What are typical things to purchase as gifts to bring back?
Cuban rum: The famous Havana club or Santiago.
Cuban Cigars: Cohiba, Romeo y Julieta, Montecristo and more.
Hand-made arts and crafts
Can I bring back Cigars and Rum? Is there a limit to how much I can bring back?
Yes, Americans traveling abroad can buy Cuban cigars and rum as long as it is for personal consumption only. Normal limits on duty and tax exemptions will apply. For more information on limits on duty and tax exemptions, please visit: https://www.cbp.gov/travel/international-visitors/kbyg/customs-duty-info.
On October 17, 2016, the Office of Foreign Asset Control relaxed restrictions so authorized travelers, arriving direct from Cuba, are now able to bring Cuban merchandise for personal use back to the United States and qualify for the U.S. Resident exemption (HTSUS 9804.00.65, which allows up to $800 total in goods, and adults 21 and older may include 1 liter of alcohol, 200 cigarettes, and 100 cigars).
Watch out for the common cigar "scam"!
Lots of folks want to bring home Cuban cigars, supposedly the finest in the world. One of the most common scams is to be approached by strangers offering to sell you cigars at a discount. They will usually start with something like “The factory workers are all off on holiday today, and are having a special sale out their house” or “Wow, you are very lucky to be in town during our cigar festival.” If you get sucked in, you’ll reportedly end up in someone’s home, looking at a variety of cigars and being pushed to buy some. The problem is that you won’t really be able to assess their quality. It’s rumored that in many cases these are cigars that did not make final inspection at the factory.
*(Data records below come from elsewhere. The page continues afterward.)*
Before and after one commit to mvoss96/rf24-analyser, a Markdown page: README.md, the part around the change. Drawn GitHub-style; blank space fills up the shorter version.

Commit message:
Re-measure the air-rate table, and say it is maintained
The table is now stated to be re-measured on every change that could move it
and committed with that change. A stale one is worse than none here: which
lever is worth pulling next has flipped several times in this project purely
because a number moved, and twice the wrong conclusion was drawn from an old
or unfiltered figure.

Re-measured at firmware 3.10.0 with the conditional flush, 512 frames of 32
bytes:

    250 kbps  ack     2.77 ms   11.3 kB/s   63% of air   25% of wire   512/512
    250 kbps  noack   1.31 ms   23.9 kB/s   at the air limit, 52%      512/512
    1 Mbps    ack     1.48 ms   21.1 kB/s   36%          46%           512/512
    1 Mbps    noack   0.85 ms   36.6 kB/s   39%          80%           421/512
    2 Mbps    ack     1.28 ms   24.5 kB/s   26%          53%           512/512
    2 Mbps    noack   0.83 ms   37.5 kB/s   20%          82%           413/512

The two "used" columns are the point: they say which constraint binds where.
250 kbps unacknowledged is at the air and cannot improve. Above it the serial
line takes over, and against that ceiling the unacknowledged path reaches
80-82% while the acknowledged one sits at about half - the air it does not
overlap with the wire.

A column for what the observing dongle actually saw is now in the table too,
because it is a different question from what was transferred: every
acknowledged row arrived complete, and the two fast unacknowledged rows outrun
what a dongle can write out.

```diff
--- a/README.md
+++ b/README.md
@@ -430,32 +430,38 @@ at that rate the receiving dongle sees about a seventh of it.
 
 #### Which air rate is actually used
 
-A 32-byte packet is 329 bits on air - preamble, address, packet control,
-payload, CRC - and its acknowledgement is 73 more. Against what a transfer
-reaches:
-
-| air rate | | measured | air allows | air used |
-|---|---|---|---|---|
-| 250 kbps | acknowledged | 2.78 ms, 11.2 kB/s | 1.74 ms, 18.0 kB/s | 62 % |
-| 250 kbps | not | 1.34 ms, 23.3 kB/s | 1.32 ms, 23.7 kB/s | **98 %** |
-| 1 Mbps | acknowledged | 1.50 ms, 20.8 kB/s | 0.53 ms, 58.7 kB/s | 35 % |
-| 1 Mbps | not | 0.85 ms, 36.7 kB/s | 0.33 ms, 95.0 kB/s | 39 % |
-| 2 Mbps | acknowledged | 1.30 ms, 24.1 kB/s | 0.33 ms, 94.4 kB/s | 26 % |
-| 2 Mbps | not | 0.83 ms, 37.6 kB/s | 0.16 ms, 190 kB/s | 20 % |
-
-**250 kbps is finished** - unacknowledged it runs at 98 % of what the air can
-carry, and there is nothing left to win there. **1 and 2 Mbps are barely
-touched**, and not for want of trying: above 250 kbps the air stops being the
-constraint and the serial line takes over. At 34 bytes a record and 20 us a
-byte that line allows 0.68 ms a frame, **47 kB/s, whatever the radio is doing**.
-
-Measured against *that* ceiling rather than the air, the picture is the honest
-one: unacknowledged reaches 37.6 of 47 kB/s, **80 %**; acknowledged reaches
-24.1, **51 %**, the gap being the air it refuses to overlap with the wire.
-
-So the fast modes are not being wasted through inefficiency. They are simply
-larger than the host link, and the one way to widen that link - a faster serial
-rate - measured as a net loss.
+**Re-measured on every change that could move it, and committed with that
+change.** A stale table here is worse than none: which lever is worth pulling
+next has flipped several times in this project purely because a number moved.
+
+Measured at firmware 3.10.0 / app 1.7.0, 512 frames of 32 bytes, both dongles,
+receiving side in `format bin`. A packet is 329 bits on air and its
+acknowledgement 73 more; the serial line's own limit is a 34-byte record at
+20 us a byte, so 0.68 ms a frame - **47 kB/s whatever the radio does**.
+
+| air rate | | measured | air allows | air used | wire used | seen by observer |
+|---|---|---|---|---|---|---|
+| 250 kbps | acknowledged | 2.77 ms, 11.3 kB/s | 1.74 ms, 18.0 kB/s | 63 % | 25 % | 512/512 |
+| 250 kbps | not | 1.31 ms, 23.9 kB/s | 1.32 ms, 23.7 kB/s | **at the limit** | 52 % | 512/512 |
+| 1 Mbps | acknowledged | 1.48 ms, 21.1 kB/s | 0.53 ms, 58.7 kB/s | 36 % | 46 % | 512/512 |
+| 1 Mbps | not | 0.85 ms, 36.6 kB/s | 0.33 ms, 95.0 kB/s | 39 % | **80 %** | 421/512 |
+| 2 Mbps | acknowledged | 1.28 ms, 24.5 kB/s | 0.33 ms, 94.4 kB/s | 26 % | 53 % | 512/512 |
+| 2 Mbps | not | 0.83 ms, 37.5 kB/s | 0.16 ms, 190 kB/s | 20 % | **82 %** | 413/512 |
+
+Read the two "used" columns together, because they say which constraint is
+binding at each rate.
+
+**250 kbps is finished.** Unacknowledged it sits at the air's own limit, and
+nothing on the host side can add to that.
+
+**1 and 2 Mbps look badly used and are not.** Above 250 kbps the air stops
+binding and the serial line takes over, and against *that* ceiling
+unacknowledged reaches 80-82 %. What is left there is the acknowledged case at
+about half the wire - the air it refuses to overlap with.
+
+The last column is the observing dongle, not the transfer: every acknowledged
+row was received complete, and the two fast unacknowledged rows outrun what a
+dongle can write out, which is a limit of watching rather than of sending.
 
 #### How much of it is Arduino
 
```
Can I bring Artwork home?
Understand the rules for exporting artwork. I bought a piece of art in Havana from a local, less-touristy gallery. And lots of folks take advantage of bringing home beautiful pieces, which are insanely affordable by American standards. However, it’s important to get a receipt and, ideally, a certificate from the artist who sells you the painting. If you don’t get this certificate, you will be charged at the airport, and this could cause some headache. For instance, they will likely charge between 5-10 CUC, but you may have spent all your CUC, and they may then ask for even more in USD. There have been reports online of people having their art held at customs, but this seems less likely.